You have talked to friends and investment advisors, and you are convinced that timber contracting is the right business to get into right now. However, before you jump in, you need to realise that using timber framing as the main selling point will get you clients, but only for a short period. The reason is that homeowners are always on the lookout for the next big thing regarding home construction. Therefore, it is fundamental that construction firms keep abreast with timber framing trends. This article gives insight on some of the latest timber framing trends.
Wooden High-Rises -- Steel framing has dominated high-rise building construction for decades, and rightly so because the material's structural strength is unrivalled. However, the trend is changing, since the Australian building regulation codes now allow for timber-framed buildings to go as high as eight storeys. This can be attributed to technological advancements in enhancing the structural strength of the timber. The best part about timber-framed high-rise construction is that construction firms are bound to save up to 15% on total cost when compared to steel framing. The reduced costs have in turn have opened up avenues for building design and innovation, which gives homeowners the freedom to customise designs according to unique needs.

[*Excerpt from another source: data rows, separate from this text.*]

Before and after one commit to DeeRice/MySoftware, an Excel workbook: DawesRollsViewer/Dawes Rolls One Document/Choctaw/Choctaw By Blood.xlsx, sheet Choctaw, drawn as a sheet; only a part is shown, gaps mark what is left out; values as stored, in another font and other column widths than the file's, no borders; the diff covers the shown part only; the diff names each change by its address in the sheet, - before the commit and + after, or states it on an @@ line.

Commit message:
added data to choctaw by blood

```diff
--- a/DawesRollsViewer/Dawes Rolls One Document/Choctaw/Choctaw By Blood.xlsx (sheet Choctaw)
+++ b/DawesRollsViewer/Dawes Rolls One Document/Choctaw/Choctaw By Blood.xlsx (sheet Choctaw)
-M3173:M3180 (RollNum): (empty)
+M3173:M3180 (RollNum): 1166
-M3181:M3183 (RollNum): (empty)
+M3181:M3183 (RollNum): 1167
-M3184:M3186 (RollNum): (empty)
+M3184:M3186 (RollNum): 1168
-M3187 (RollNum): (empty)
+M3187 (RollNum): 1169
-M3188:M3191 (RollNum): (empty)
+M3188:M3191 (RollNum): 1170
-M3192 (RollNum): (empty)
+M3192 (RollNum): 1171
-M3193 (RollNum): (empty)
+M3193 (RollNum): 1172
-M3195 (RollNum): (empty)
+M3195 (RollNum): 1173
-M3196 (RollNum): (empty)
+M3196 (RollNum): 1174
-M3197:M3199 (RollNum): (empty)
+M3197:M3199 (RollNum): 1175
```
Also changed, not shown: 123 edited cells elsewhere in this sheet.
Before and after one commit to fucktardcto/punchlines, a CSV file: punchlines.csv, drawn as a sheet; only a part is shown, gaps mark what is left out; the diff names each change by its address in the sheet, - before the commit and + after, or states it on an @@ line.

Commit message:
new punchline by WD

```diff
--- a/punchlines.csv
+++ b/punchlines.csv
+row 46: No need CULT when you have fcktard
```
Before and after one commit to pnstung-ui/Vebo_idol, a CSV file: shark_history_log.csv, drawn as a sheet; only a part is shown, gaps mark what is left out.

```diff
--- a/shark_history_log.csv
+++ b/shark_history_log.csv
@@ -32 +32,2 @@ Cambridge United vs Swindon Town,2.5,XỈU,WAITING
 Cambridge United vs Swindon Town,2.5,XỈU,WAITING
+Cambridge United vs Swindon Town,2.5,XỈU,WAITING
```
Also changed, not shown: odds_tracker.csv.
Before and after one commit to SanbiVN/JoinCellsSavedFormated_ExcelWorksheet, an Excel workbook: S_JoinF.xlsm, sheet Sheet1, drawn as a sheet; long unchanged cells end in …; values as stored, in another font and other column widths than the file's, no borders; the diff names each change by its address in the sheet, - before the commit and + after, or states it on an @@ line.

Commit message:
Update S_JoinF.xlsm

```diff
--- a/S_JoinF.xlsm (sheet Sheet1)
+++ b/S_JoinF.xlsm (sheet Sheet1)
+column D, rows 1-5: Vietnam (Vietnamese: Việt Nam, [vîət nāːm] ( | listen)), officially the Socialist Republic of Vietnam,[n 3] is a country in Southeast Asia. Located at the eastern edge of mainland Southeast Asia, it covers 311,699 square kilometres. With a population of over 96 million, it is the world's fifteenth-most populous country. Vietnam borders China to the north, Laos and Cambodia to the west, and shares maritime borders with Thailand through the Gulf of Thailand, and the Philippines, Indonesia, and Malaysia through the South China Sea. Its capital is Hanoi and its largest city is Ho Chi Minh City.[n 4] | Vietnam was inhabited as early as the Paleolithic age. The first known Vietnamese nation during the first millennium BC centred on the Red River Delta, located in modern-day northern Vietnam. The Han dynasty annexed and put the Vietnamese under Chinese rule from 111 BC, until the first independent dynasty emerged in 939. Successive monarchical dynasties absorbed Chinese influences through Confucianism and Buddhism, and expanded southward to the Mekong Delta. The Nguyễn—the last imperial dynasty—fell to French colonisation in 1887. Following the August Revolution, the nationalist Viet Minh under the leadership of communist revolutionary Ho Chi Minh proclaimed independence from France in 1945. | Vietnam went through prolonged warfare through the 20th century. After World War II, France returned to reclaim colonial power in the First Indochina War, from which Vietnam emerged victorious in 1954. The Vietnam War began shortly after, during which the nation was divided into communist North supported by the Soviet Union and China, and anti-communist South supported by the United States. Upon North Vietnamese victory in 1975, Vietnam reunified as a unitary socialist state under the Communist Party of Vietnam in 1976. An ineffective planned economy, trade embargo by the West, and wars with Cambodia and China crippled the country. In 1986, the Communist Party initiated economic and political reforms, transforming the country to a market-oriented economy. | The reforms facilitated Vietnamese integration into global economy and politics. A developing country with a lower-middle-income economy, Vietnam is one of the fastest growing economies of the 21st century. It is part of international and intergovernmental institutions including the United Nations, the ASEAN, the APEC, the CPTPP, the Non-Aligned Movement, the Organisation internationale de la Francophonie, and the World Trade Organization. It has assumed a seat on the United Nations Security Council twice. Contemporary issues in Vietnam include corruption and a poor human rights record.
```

Increased Structures in Reactive Clay Sites -- For years, Australia has been experiencing a decline in "A" class sites due to the influx of population. This can be attributed to ease of accessibility to public transport systems and other established amenities. As a result, potential homeowners have no option but to build homes on reactive clay sites. The downside of building on clay sites is that substantial foundation work is necessary to guarantee the structural stability of brick-and-mortar houses. This makes owning a home a costly undertaking. Homes with timber wall frames, however, offer a reprieve to homeowners, as the cost of preparing stable footings is considerably low. Homeowners do not have to worry about ground movement because timber-framed homes are light. Consequently, timber framing has become common in most reactive clay sites in the country.
New Binders -- Ensuring stability on timber-framed skyscrapers presents a different challenge to construction firms than doing the same on high-rise structures. With buildings going as high as 30 storeys, the need for a binding material that exceeds current strength capabilities has never been more urgent. Scientists are on the verge of coming up with an organic, 'glue-like' binder that promises to improve the structural strength of the timber. It will allow construction of wood framed skyscrapers without spending too much time or money on structural strength.